Child poverty is rising across affluent western societies and how it is measured is vital to how governments act to prevent, alleviate or eliminate it. While the roots of childhood poverty are fiercely debated and contested, they are all too often misrepresented in policy and media discourses.
Seeking to redress this, Treanor places children’s experiences, needs and concerns at the centre of this critical examination of the contemporary policies and political discourses surrounding poverty in childhood. She examines a broad range of structural, institutional and ideological factors common across developed nations, and their impacts, to interrogate how poverty in childhood is conceptualised and operationalised in policy and forge a radical pathway for an alternative future.
Morag Treanor is Professor of Child and Family Inequalities at the Institute for Social Policy, Housing, Equalities Research (I-SPHERE) at Heriot-Watt University, Edinburgh

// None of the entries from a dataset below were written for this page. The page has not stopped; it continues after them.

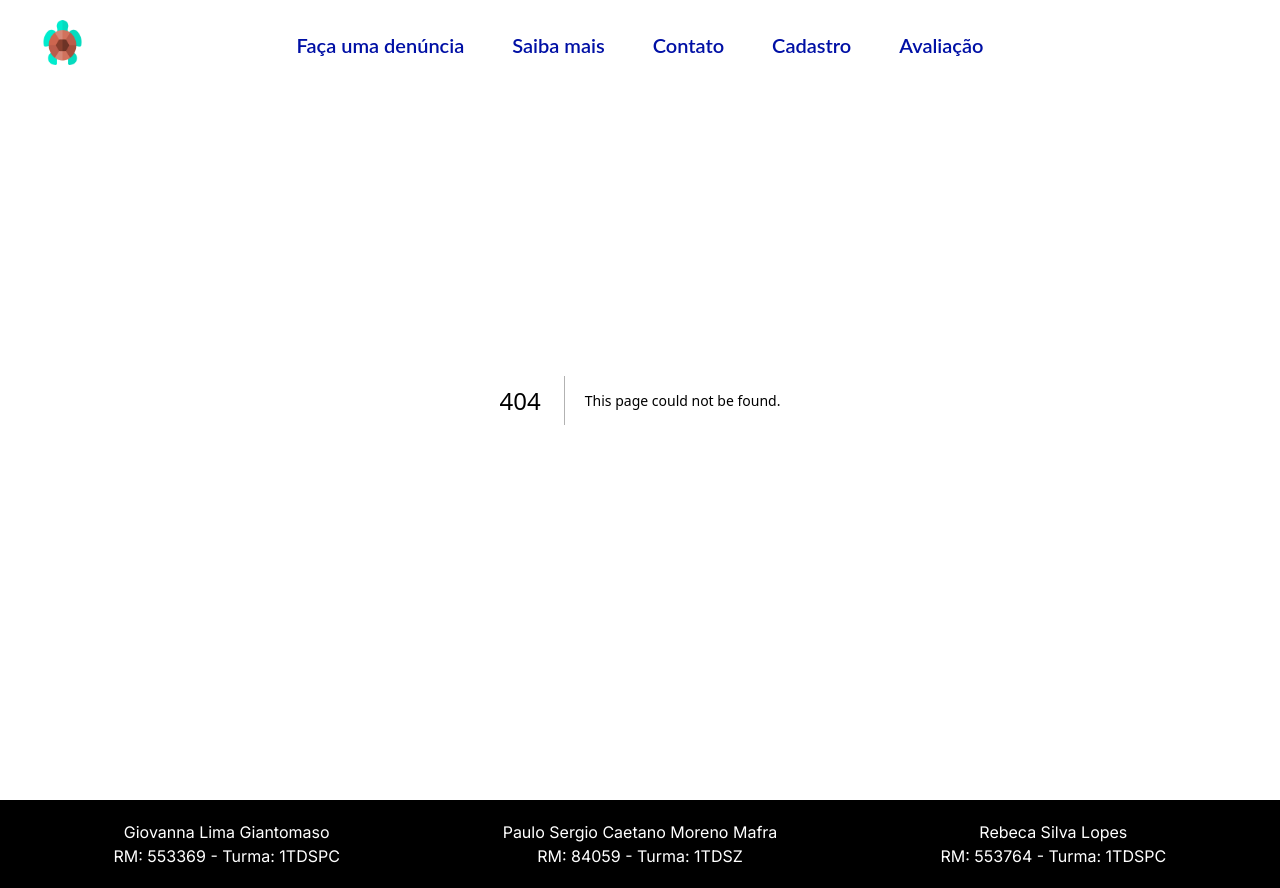
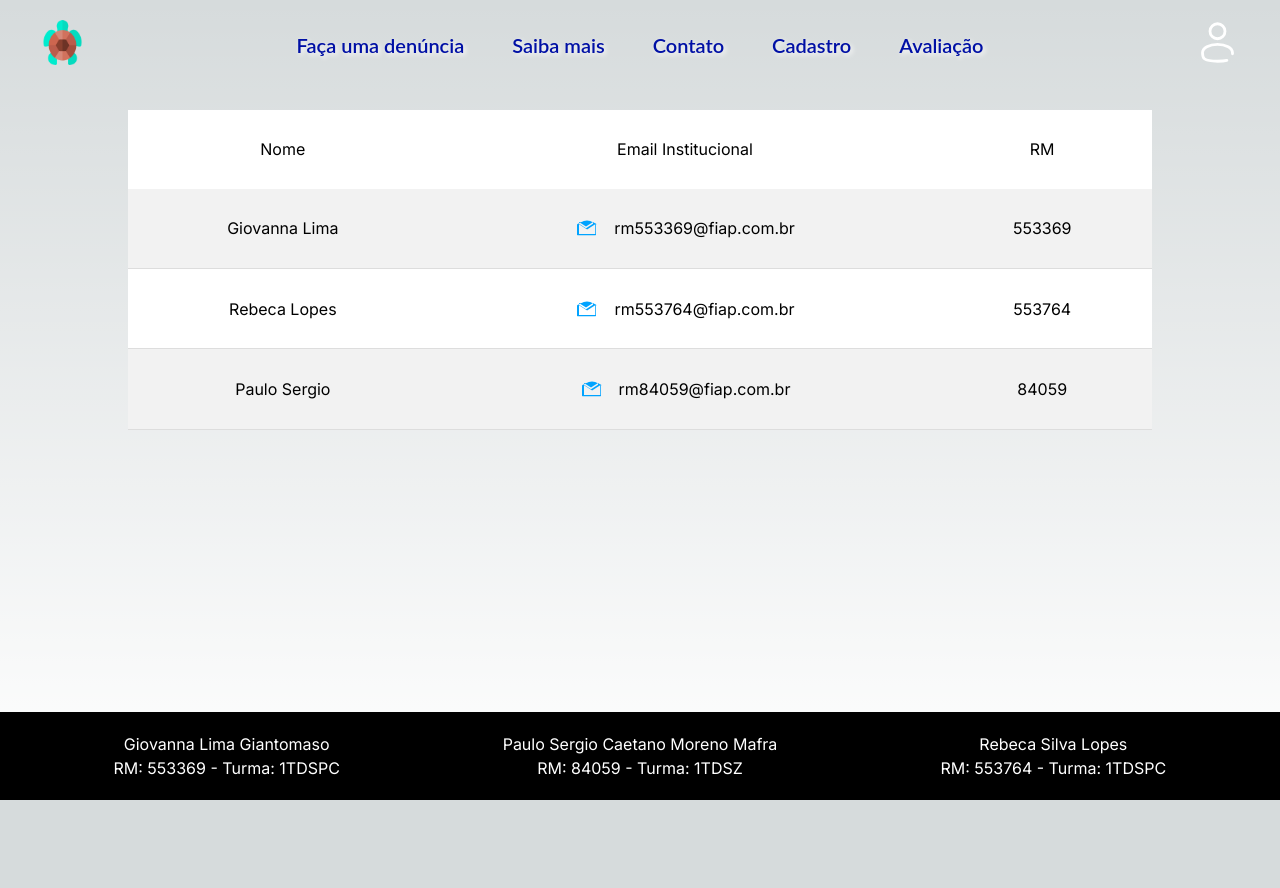
Before and after one commit to GiiGiantomaso/GS-Ocean, a Next.js app: page /contato in a window 1280 px wide. Before the commit this address had no page. After the commit the page ends 800 px from the top, so only its background shows below. Built offline with nearby package versions, Linux system fonts and the light colour scheme.

Commit message:
criação da pagina contato, com seu css e conteudo ja incluidos

```diff
--- /dev/null
+++ b/src/app/contato/page.tsx
@@ -0,0 +1,54 @@
+import React from 'react';
+import './styles.css';
+
+const EnvelopeIcon = () => (
+  <svg xmlns="http://www.w3.org/2000/svg" width="24" height="24" viewBox="0 0 24 24">
+    <path d="M21.734 8.293c-.133-.086-5.734-3.707-9.734-3.707s-9.602 3.621-9.734 3.707c-.158.102-.266.262-.266.441v10c0 .276.224.5.5.5h18c.276 0 .5-.224.5-.5v-10c0-.179-.108-.339-.266-.441zm-1.734 9.707h-16v-9.666l7.781 5.033c.105.068.226.101.344.101s.238-.033.344-.101l7.781-5.033v9.666zm-9-5.707l-7-4.5v-1.793l7 4.5 7-4.5v1.793l-7 4.5z"/>
+  </svg>
+);
+
+const Contato = () => {
+  return (
+    <table className="table">
+      <tbody>
+        <tr className="table-header">
+          <td className="table-cell">Nome</td>
+          <td className="table-cell">Email Institucional</td>
+          <td className="table-cell">RM</td>
+        </tr>
+        <tr className="table-row">
+          <td className="table-cell">Giovanna Lima</td>
+          <td className="table-cell">
+            <div className="icon-container">
+              <EnvelopeIcon />
+              <span>rm553369@fiap.com.br</span>
+            </div>
+          </td>
+          <td className="table-cell">553369</td>
+        </tr>
+        <tr className="table-row">
+          <td className="table-cell">Rebeca Lopes</td>
+          <td className="table-cell">
+            <div className="icon-container">
+              <EnvelopeIcon />
+              <span>rm553764@fiap.com.br</span>
+            </div>
+          </td>
+          <td className="table-cell">553764</td>
+        </tr>
+        <tr className="table-row">
+          <td className="table-cell">Paulo Sergio</td>
+          <td className="table-cell">
+            <div className="icon-container">
+              <EnvelopeIcon />
+              <span>rm84059@fiap.com.br</span>
+            </div>
+          </td>
+          <td className="table-cell">84059</td>
+        </tr>
+      </tbody>
+    </table>
+  );
+};
+
+export default Contato;
--- /dev/null
+++ b/src/app/contato/styles.css
@@ -0,0 +1,63 @@
+.page-background {
+  background-color: #ADD8E6;
+}
+
+.table {
+  margin: 50px auto;
+  width: 80%;
+  border-collapse: collapse;
+  background-color: #fff;
+  height: 40vh;
+  margin-top: 110px;
+  margin-bottom: 225px;
+}
+
+.table-header {
+  background-color: #ffffff;
+  color: #fff;
+}
+
+.table-row {
+  border-bottom: 1px solid #ddd;
+}
+
+.table-row:nth-child(even) {
+  background-color: #f2f2f2;
+}
+
+.table-cell {
+  text-align: center;
+  padding: 12px 35px;
+  color: black;
+}
+
+.icon-container {
+  display: flex;
+  align-items: center;
+  gap: 10px;
+  justify-content: center;
+}
+
+.icon-container svg {
+  fill: #00A3FF;
+}
+
+.icon-container span {
+  margin-left: 5px;
+}
+.page-container {
+    display: flex;
+    flex-direction: column;
+    min-height: 100vh;
+  }
+
+  .page-background {
+    background-color: #ADD8E6;
+    flex-grow: 1;
+  }
+
+  .footer {
+    background-color: #ffffff;
+    padding: 20px;
+    text-align: center;
+  }
```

The importance of context;
Family matters - ‘family breakdown’;
Housing and environment;